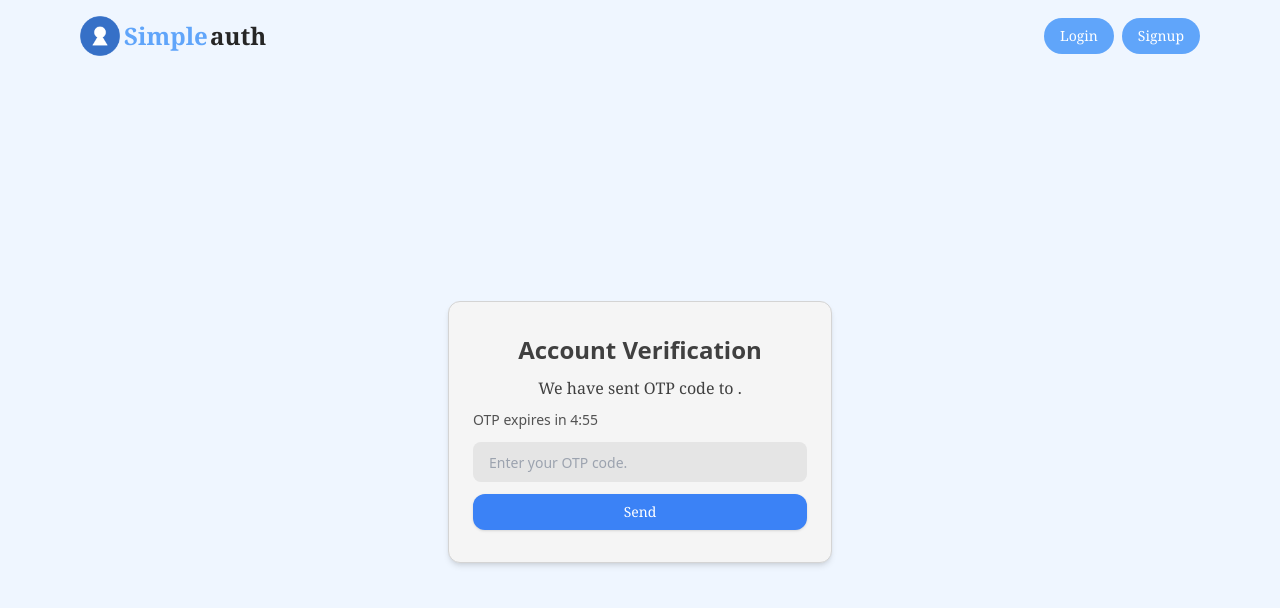
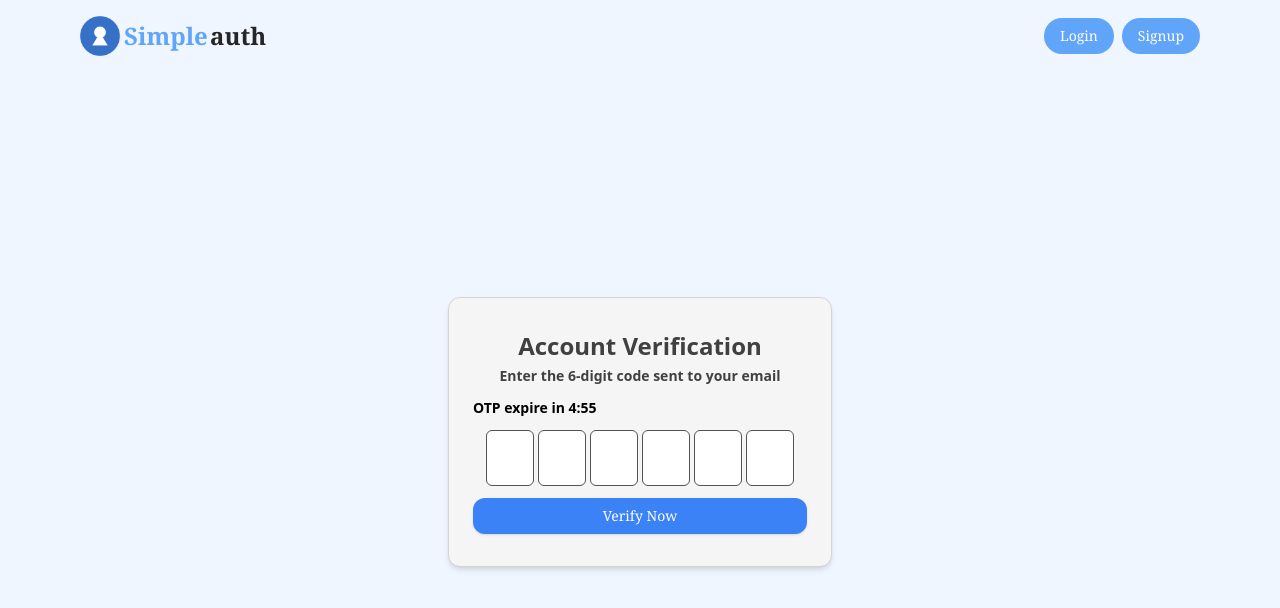
Before and after one commit to AungMyoAye101/AUTH-MERN, a React (Vite) app in the folder client/: page /otp_verify in a window 1280 px wide. Shown: the top 608 px of the page. Built offline with nearby package versions, Linux system fonts and the light colour scheme; no server answers.

Commit message:
FEAT: enhance OTP verification flow by integrating OtpContainer in FindAccVerify and updating auth routes for better user handling

```diff
--- a/client/src/components/OtpContainer.tsx
+++ b/client/src/components/OtpContainer.tsx
@@ -2,7 +2,7 @@ import React, { FC, useEffect, useRef, useState } from 'react'
 import Button from './ui/Button'
 import { base_url } from '../lib/helper'
 import { showToast } from '../context/ToastProvider'
-import { redirect } from 'react-router-dom'
+import { redirect, useNavigate } from 'react-router-dom'
 
 type OtpPropType = {
     heading: string,
@@ -10,13 +10,14 @@ type OtpPropType = {
     redirectURL: string
 }
 
-const OTP_EXPIRES_IN = 1 * 10
+const OTP_EXPIRES_IN = 5 * 60
 const OtpContainer: FC<OtpPropType> = ({ heading, endpoint, redirectURL }) => {
     const [otp, setOtp] = useState(Array(6).fill(''))
     const [otpTimer, setOtpTimer] = useState(OTP_EXPIRES_IN)
     const inputRefs = useRef<HTMLInputElement[]>([])
     const [error, setError] = useState('')
     const [loading, setLoading] = useState(false)
+    const navigate = useNavigate()
     const handleChange = (value: string, index: number) => {
 
         const newOtp = [...otp]
@@ -76,7 +77,11 @@ const OtpContainer: FC<OtpPropType> = ({ heading, endpoint, redirectURL }) => {
         return `${min}:${sec}`
     }
 
-    const OnSubmitHandle = async () => {
+    const OnSubmitHandle = async (e: React.FormEvent) => {
+        e.preventDefault()
+        const data = otp.join('')
+        console.log(data)
+
 
         try {
             setLoading(true)
@@ -85,7 +90,7 @@ const OtpContainer: FC<OtpPropType> = ({ heading, endpoint, redirectURL }) => {
                 headers: {
                     "Content-type": "application/json"
                 },
-                body: JSON.stringify(otp),
+                body: JSON.stringify({ otp: data }),
                 credentials: "include"
             })
             const { success, message } = await res.json()
@@ -95,7 +100,7 @@ const OtpContainer: FC<OtpPropType> = ({ heading, endpoint, redirectURL }) => {
                 return
             }
             showToast("success", message)
-            redirect(redirectURL)
+            navigate(redirectURL)
         } catch (error) {
             if (error instanceof Error) {
                 setError(error.message)
@@ -107,7 +112,7 @@ const OtpContainer: FC<OtpPropType> = ({ heading, endpoint, redirectURL }) => {
     }
     return (
         <section className='container'>
-            <div className='form_container '>
+            <form onSubmit={OnSubmitHandle} className='form_container '>
                 <div className='text-center space-y-1'>
 
                     <h1 className="text-2xl  font-bold text-neutral-700">{heading}</h1>
@@ -137,7 +142,7 @@ const OtpContainer: FC<OtpPropType> = ({ heading, endpoint, redirectURL }) => {
                     error && <p className='error_message'>{error}</p>
                 }
 
-            </div>
+            </form>
         </section>
     )
 }
--- a/client/src/pages/FindAccVerify.tsx
+++ b/client/src/pages/FindAccVerify.tsx
@@ -9,6 +9,7 @@ import { z } from 'zod'
 import { zodResolver } from '@hookform/resolvers/zod'
 import { base_url } from '../lib/helper'
 import Button from '../components/ui/Button'
+import OtpContainer from '../components/OtpContainer'
 
 
 
@@ -31,80 +32,80 @@ const FindAccVerify = () => {
     const [loading, setLoading] = useState(false)
 
     const navigate = useNavigate()
-    const { register, handleSubmit, formState: { errors } } = useForm<OTP_Type>({
-        resolver: zodResolver(OTP_Schema),
-        defaultValues: {
-            otp: undefined,
-            userId: userId || undefined
-        }
-    });
+    // const { register, handleSubmit, formState: { errors } } = useForm<OTP_Type>({
+    //     resolver: zodResolver(OTP_Schema),
+    //     defaultValues: {
+    //         otp: undefined,
+    //         userId: userId || undefined
+    //     }
+    // });
 
-    const OTP_Verify = async (data: OTP_Type) => {
-        setLoading(true)
+    // const OTP_Verify = async (data: OTP_Type) => {
+    //     setLoading(true)
 
-        try {
-            const res = await fetch(base_url + "/auth/forgot_password/otp_verify", {
-                method: "POST",
-                headers: {
-                    "Content-type": "application/json"
-                },
-                body: JSON.stringify(data),
-                credentials: 'include'
-            })
-            const response = await res.json()
-            if (!res.ok || response.success === false) {
-                setError(response.message)
-                showToast("error", response.message)
-                return
-            }
-            showToast("success", response.message)
+    //     try {
+    //         const res = await fetch(base_url + "/auth/forgot_password/otp_verify", {
+    //             method: "POST",
+    //             headers: {
+    //                 "Content-type": "application/json"
+    //             },
+    //             body: JSON.stringify(data),
+    //             credentials: 'include'
+    //         })
+    //         const response = await res.json()
+    //         if (!res.ok || response.success === false) {
+    //             setError(response.message)
+    //             showToast("error", response.message)
+    //             return
+    //         }
+    //         showToast("success", response.message)
 
-            navigate('/reset_password')
-        } catch (error) {
+    //         navigate('/reset_password')
+    //     } catch (error) {
 
-            if (error instanceof Error) {
-                setError(error.message)
-            } else {
-                setError('Server ERR:Failed to verify OTP ')
-            }
-        } finally {
-            setLoading(false)
-        }
-    }
+    //         if (error instanceof Error) {
+    //             setError(error.message)
+    //         } else {
+    //             setError('Server ERR:Failed to verify OTP ')
+    //         }
+    //     } finally {
+    //         setLoading(false)
+    //     }
+    // }
 
 
 
 
     //OTP expire count down
-    useEffect(() => {
-        if (otpTimer === 0) {
-            showToast('warn', "Your OTP code has expired , Request new one.")
-            return
-        }
+    // useEffect(() => {
+    //     if (otpTimer === 0) {
+    //         showToast('warn', "Your OTP code has expired , Request new one.")
+    //         return
+    //     }
 
 
-        const intervalId = setInterval(() => {
-            setOtpTimer(pre => pre - 1)
-        }, 1000)
-        return () => clearInterval(intervalId)
-    }, [])
+    //     const intervalId = setInterval(() => {
+    //         setOtpTimer(pre => pre - 1)
+    //     }, 1000)
+    //     return () => clearInterval(intervalId)
+    // }, [])
 
 
 
-    // formatting for mm:ss
-    const formatTime = (seconds: number) => {
-        const min = Math.floor(seconds / 60)
+    // // formatting for mm:ss
+    // const formatTime = (seconds: number) => {
+    //     const min = Math.floor(seconds / 60)
 
-        const sec = (seconds % 60).toString();
-        return `${min}:${sec}`;
-    };
+    //     const sec = (seconds % 60).toString();
+    //     return `${min}:${sec}`;
+    // };
 
-    const otpNoti = otpTimer <= 0 ? "expired " : `OTP expires in ${formatTime(otpTimer)}`
+    // const otpNoti = otpTimer <= 0 ? "expired " : `OTP expires in ${formatTime(otpTimer)}`
 
     return (
         <section className='container'>
 
-            <form onSubmit={handleSubmit(OTP_Verify)} className='form_container'>
+            {/* <form onSubmit={handleSubmit(OTP_Verify)} className='form_container'>
                 <h1 className='text-xl md:text-2xl font-bold text-neutral-700 text-center'>Account Verification</h1>
                 <h2 className=' font-serif text-center text-neutral-700 leading-tight'>We have sent  OTP code to <span className='text-xs'>{email}</span>.</h2>
                 <div className='text-sm font-medium text-neutral-600'> {otpNoti}</div>
@@ -120,7 +121,9 @@ const FindAccVerify = () => {
                     error && <p className='error_message'>{error}</p>
                 }
 
-            </form>
+            </form> */}
+
+            <OtpContainer heading='Account Verification' endpoint='/auth/forgot_password/otp_verify' redirectURL='/reset_password' />
         </section>
     )
 }
```
Also changed, not shown: 2 other files (tests, documents, lock files or other folders).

===============

* _YOUR ASSIGNMENT_: Please print all the lines above exactly as given and leave out every picture.

* _REPLY TO THE TASK_:
Before and after one commit to AungMyoAye101/AUTH-MERN, a React (Vite) app in the folder client/: page /otp_verify in a window 1280 px wide. Shown: the top 608 px of the page. Built offline with nearby package versions, Linux system fonts and the light colour scheme; no server answers.

Commit message:
FEAT: enhance OTP verification flow by integrating OtpContainer in FindAccVerify and updating auth routes for better user handling

```diff
--- a/client/src/components/OtpContainer.tsx
+++ b/client/src/components/OtpContainer.tsx
@@ -2,7 +2,7 @@ import React, { FC, useEffect, useRef, useState } from 'react'
 import Button from './ui/Button'
 import { base_url } from '../lib/helper'
 import { showToast } from '../context/ToastProvider'
-import { redirect } from 'react-router-dom'
+import { redirect, useNavigate } from 'react-router-dom'
 
 type OtpPropType = {
     heading: string,
@@ -10,13 +10,14 @@ type OtpPropType = {
     redirectURL: string
 }
 
-const OTP_EXPIRES_IN = 1 * 10
+const OTP_EXPIRES_IN = 5 * 60
 const OtpContainer: FC<OtpPropType> = ({ heading, endpoint, redirectURL }) => {
     const [otp, setOtp] = useState(Array(6).fill(''))
     const [otpTimer, setOtpTimer] = useState(OTP_EXPIRES_IN)
     const inputRefs = useRef<HTMLInputElement[]>([])
     const [error, setError] = useState('')
     const [loading, setLoading] = useState(false)
+    const navigate = useNavigate()
     const handleChange = (value: string, index: number) => {
 
         const newOtp = [...otp]
@@ -76,7 +77,11 @@ const OtpContainer: FC<OtpPropType> = ({ heading, endpoint, redirectURL }) => {
         return `${min}:${sec}`
     }
 
-    const OnSubmitHandle = async () => {
+    const OnSubmitHandle = async (e: React.FormEvent) => {
+        e.preventDefault()
+        const data = otp.join('')
+        console.log(data)
+
 
         try {
             setLoading(true)
@@ -85,7 +90,7 @@ const OtpContainer: FC<OtpPropType> = ({ heading, endpoint, redirectURL }) => {
                 headers: {
                     "Content-type": "application/json"
                 },
-                body: JSON.stringify(otp),
+                body: JSON.stringify({ otp: data }),
                 credentials: "include"
             })
             const { success, message } = await res.json()
@@ -95,7 +100,7 @@ const OtpContainer: FC<OtpPropType> = ({ heading, endpoint, redirectURL }) => {
                 return
             }
             showToast("success", message)
-            redirect(redirectURL)
+            navigate(redirectURL)
         } catch (error) {
             if (error instanceof Error) {
                 setError(error.message)
@@ -107,7 +112,7 @@ const OtpContainer: FC<OtpPropType> = ({ heading, endpoint, redirectURL }) => {
     }
     return (
         <section className='container'>
-            <div className='form_container '>
+            <form onSubmit={OnSubmitHandle} className='form_container '>
                 <div className='text-center space-y-1'>
 
                     <h1 className="text-2xl  font-bold text-neutral-700">{heading}</h1>
@@ -137,7 +142,7 @@ const OtpContainer: FC<OtpPropType> = ({ heading, endpoint, redirectURL }) => {
                     error && <p className='error_message'>{error}</p>
                 }
 
-            </div>
+            </form>
         </section>
     )
 }
--- a/client/src/pages/FindAccVerify.tsx
+++ b/client/src/pages/FindAccVerify.tsx
@@ -9,6 +9,7 @@ import { z } from 'zod'
 import { zodResolver } from '@hookform/resolvers/zod'
 import { base_url } from '../lib/helper'
 import Button from '../components/ui/Button'
+import OtpContainer from '../components/OtpContainer'
 
 
 
@@ -31,80 +32,80 @@ const FindAccVerify = () => {
     const [loading, setLoading] = useState(false)
 
     const navigate = useNavigate()
-    const { register, handleSubmit, formState: { errors } } = useForm<OTP_Type>({
-        resolver: zodResolver(OTP_Schema),
-        defaultValues: {
-            otp: undefined,
-            userId: userId || undefined
-        }
-    });
+    // const { register, handleSubmit, formState: { errors } } = useForm<OTP_Type>({
+    //     resolver: zodResolver(OTP_Schema),
+    //     defaultValues: {
+    //         otp: undefined,
+    //         userId: userId || undefined
+    //     }
+    // });
 
-    const OTP_Verify = async (data: OTP_Type) => {
-        setLoading(true)
+    // const OTP_Verify = async (data: OTP_Type) => {
+    //     setLoading(true)
 
-        try {
-            const res = await fetch(base_url + "/auth/forgot_password/otp_verify", {
-                method: "POST",
-                headers: {
-                    "Content-type": "application/json"
-                },
-                body: JSON.stringify(data),
-                credentials: 'include'
-            })
-            const response = await res.json()
-            if (!res.ok || response.success === false) {
-                setError(response.message)
-                showToast("error", response.message)
-                return
-            }
-            showToast("success", response.message)
+    //     try {
+    //         const res = await fetch(base_url + "/auth/forgot_password/otp_verify", {
+    //             method: "POST",
+    //             headers: {
+    //                 "Content-type": "application/json"
+    //             },
+    //             body: JSON.stringify(data),
+    //             credentials: 'include'
+    //         })
+    //         const response = await res.json()
+    //         if (!res.ok || response.success === false) {
+    //             setError(response.message)
+    //             showToast("error", response.message)
+    //             return
+    //         }
+    //         showToast("success", response.message)
 
-            navigate('/reset_password')
-        } catch (error) {
+    //         navigate('/reset_password')
+    //     } catch (error) {
 
-            if (error instanceof Error) {
-                setError(error.message)
-            } else {
-                setError('Server ERR:Failed to verify OTP ')
-            }
-        } finally {
-            setLoading(false)
-        }
-    }
+    //         if (error instanceof Error) {
+    //             setError(error.message)
+    //         } else {
+    //             setError('Server ERR:Failed to verify OTP ')
+    //         }
+    //     } finally {
+    //         setLoading(false)
+    //     }
+    // }
 
 
 
 
     //OTP expire count down
-    useEffect(() => {
-        if (otpTimer === 0) {
-            showToast('warn', "Your OTP code has expired , Request new one.")
-            return
-        }
+    // useEffect(() => {
+    //     if (otpTimer === 0) {
+    //         showToast('warn', "Your OTP code has expired , Request new one.")
+    //         return
+    //     }
 
 
-        const intervalId = setInterval(() => {
-            setOtpTimer(pre => pre - 1)
-        }, 1000)
-        return () => clearInterval(intervalId)
-    }, [])
+    //     const intervalId = setInterval(() => {
+    //         setOtpTimer(pre => pre - 1)
+    //     }, 1000)
+    //     return () => clearInterval(intervalId)
+    // }, [])
 
 
 
-    // formatting for mm:ss
-    const formatTime = (seconds: number) => {
-        const min = Math.floor(seconds / 60)
+    // // formatting for mm:ss
+    // const formatTime = (seconds: number) => {
+    //     const min = Math.floor(seconds / 60)
 
-        const sec = (seconds % 60).toString();
-        return `${min}:${sec}`;
-    };
+    //     const sec = (seconds % 60).toString();
+    //     return `${min}:${sec}`;
+    // };
 
-    const otpNoti = otpTimer <= 0 ? "expired " : `OTP expires in ${formatTime(otpTimer)}`
+    // const otpNoti = otpTimer <= 0 ? "expired " : `OTP expires in ${formatTime(otpTimer)}`
 
     return (
         <section className='container'>
 
-            <form onSubmit={handleSubmit(OTP_Verify)} className='form_container'>
+            {/* <form onSubmit={handleSubmit(OTP_Verify)} className='form_container'>
                 <h1 className='text-xl md:text-2xl font-bold text-neutral-700 text-center'>Account Verification</h1>
                 <h2 className=' font-serif text-center text-neutral-700 leading-tight'>We have sent  OTP code to <span className='text-xs'>{email}</span>.</h2>
                 <div className='text-sm font-medium text-neutral-600'> {otpNoti}</div>
@@ -120,7 +121,9 @@ const FindAccVerify = () => {
                     error && <p className='error_message'>{error}</p>
                 }
 
-            </form>
+            </form> */}
+
+            <OtpContainer heading='Account Verification' endpoint='/auth/forgot_password/otp_verify' redirectURL='/reset_password' />
         </section>
     )
 }
```
Also changed, not shown: 2 other files (tests, documents, lock files or other folders).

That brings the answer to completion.